*To do*: Using the entries that follow, count the lines containing the word "PuLP" and give that number by itself.
Exercise data below:
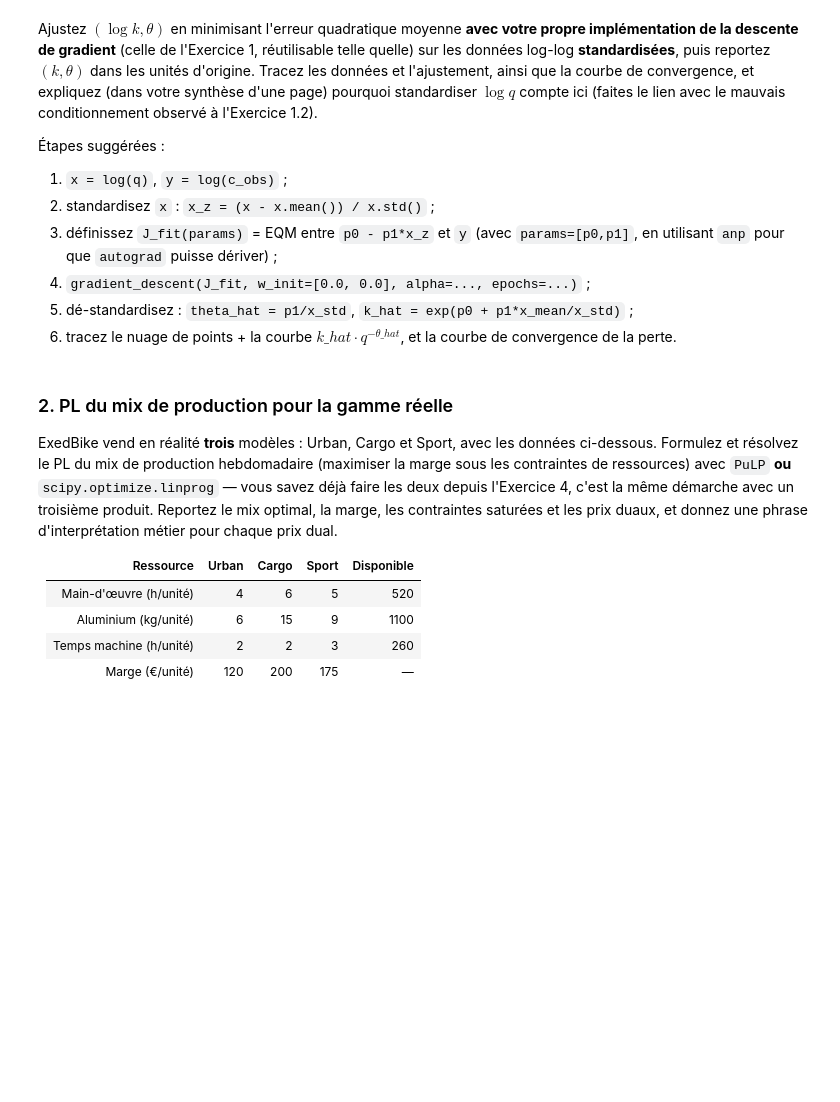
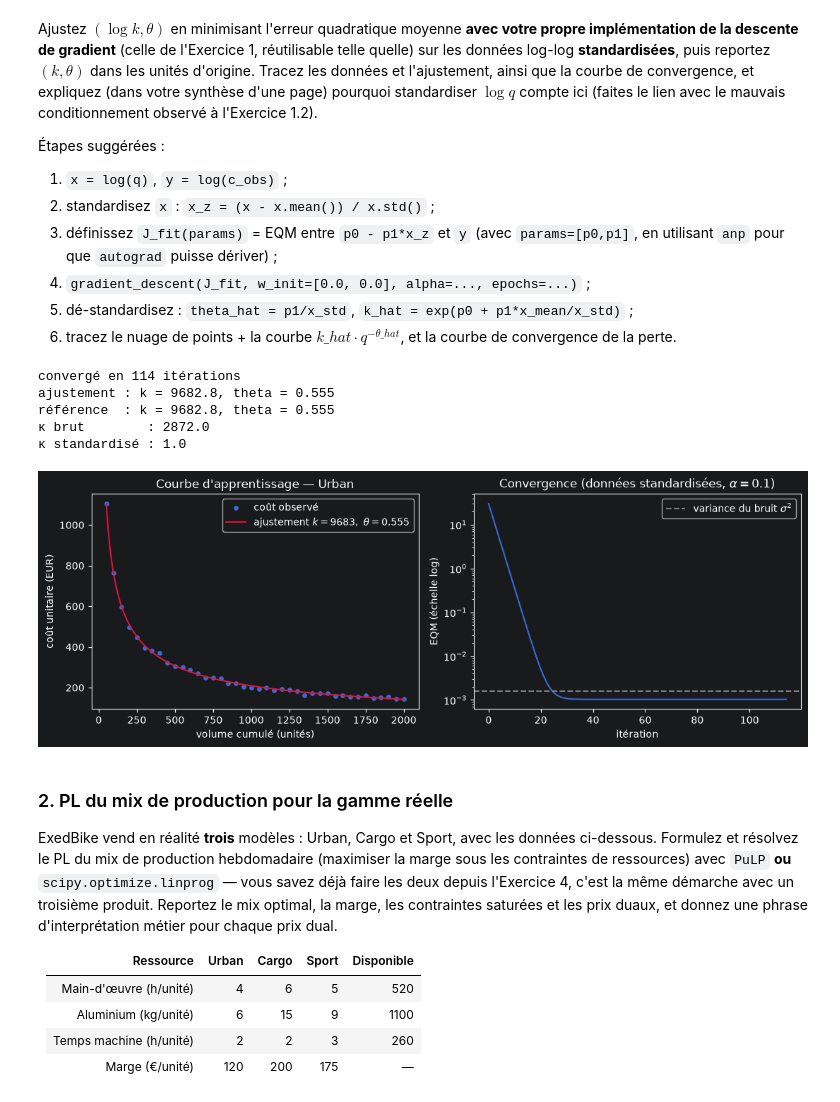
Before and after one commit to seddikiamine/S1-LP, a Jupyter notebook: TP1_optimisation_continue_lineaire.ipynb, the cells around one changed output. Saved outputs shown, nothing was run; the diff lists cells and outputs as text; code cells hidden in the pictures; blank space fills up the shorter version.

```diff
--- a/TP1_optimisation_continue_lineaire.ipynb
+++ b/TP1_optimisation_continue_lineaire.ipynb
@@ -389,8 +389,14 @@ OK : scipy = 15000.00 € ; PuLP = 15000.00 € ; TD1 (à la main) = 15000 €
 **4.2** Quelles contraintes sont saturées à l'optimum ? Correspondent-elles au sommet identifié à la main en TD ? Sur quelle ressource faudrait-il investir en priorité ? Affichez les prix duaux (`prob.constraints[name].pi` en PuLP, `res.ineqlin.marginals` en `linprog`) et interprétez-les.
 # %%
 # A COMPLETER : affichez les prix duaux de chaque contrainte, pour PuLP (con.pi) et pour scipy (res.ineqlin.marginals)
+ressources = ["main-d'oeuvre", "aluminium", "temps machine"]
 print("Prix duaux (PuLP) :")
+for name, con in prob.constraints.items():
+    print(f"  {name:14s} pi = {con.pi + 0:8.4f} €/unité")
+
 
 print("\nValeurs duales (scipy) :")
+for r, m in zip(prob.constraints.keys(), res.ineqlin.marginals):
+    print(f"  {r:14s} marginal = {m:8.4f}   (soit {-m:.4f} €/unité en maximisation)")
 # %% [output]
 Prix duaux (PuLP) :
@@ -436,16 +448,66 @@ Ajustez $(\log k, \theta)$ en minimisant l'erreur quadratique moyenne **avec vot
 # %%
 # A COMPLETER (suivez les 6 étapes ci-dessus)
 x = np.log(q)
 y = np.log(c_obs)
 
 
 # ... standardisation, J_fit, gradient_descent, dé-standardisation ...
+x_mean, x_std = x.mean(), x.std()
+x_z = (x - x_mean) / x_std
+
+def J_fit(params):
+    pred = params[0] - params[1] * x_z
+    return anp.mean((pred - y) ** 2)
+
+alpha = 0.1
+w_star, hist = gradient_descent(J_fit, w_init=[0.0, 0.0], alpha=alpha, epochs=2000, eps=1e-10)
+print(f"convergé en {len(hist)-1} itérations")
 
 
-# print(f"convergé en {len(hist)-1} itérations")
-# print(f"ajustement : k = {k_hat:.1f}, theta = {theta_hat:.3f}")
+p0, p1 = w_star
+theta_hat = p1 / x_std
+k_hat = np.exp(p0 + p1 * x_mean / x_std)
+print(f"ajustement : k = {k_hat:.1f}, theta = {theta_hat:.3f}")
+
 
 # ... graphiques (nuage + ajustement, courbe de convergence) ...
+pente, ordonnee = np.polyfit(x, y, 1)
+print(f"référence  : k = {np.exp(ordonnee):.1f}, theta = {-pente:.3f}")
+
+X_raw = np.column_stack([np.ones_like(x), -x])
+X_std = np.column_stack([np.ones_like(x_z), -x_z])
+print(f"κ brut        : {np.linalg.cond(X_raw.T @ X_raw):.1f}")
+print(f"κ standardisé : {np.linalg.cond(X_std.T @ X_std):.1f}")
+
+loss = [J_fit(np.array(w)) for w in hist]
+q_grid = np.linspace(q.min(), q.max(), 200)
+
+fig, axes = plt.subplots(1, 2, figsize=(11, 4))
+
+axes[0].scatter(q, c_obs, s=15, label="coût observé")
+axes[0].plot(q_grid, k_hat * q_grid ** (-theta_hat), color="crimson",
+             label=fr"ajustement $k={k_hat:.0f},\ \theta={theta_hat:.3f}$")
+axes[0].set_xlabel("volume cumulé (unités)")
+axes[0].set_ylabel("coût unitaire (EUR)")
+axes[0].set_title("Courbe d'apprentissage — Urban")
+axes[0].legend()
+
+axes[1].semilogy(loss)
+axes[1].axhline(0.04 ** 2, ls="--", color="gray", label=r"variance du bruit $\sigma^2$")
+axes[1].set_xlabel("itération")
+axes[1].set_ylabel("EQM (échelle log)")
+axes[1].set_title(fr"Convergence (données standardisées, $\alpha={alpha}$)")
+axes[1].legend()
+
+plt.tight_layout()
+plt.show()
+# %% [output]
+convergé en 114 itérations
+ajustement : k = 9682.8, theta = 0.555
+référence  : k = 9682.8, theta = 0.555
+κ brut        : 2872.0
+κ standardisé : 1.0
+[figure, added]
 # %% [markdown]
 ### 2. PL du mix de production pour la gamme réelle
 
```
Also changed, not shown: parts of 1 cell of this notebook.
End of Exercise data.
Exercise data below:
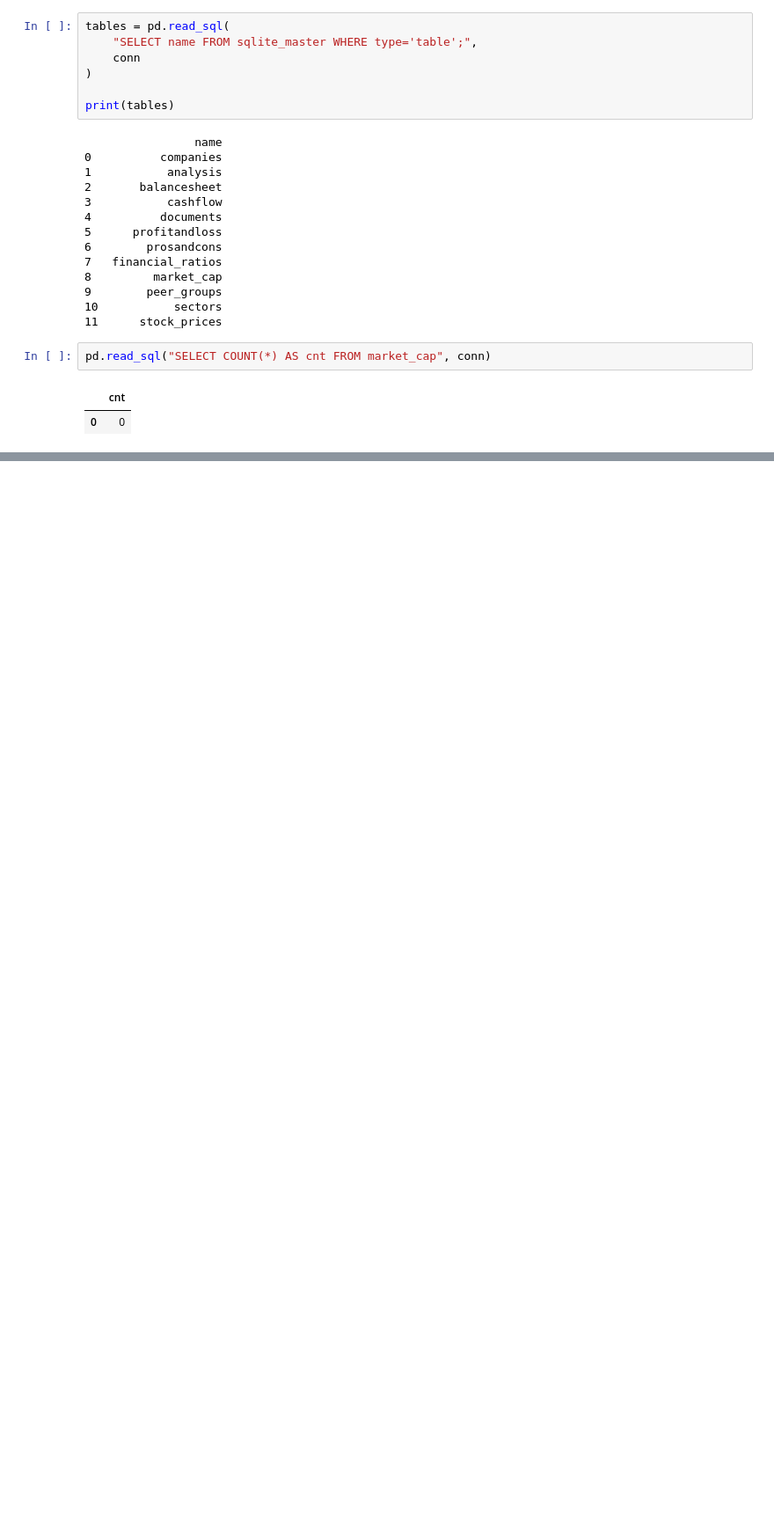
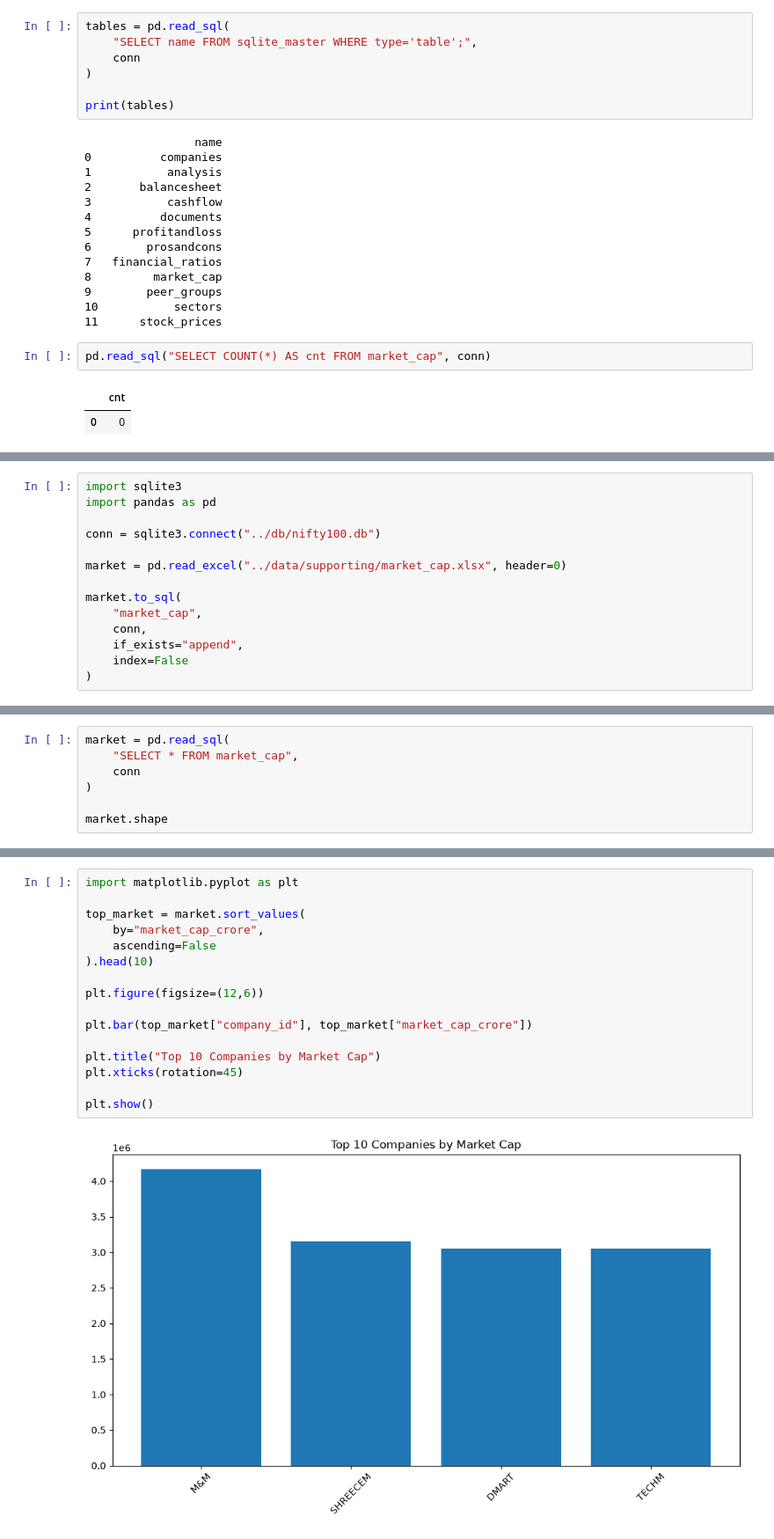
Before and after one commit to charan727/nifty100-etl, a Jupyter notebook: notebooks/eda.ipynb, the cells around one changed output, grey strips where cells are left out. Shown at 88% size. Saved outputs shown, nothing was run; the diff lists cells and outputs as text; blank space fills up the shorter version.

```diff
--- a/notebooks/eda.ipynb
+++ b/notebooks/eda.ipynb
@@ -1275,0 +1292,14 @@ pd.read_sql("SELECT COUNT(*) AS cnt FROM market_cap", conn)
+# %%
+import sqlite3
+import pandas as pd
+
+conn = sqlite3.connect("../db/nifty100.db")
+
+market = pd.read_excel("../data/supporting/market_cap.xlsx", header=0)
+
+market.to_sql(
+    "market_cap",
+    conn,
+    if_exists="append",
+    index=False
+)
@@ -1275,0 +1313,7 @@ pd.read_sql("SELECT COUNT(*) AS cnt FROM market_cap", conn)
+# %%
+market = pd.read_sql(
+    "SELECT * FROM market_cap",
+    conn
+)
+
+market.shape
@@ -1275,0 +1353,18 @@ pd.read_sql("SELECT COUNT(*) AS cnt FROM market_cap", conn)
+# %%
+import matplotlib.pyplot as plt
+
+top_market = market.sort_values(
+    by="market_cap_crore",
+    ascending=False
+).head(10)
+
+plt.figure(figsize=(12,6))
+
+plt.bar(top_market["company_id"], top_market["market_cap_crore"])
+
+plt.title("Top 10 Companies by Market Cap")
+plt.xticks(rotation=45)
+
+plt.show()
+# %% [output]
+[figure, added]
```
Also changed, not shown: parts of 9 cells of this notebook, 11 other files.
End of Exercise data.
*Worked solution*: 5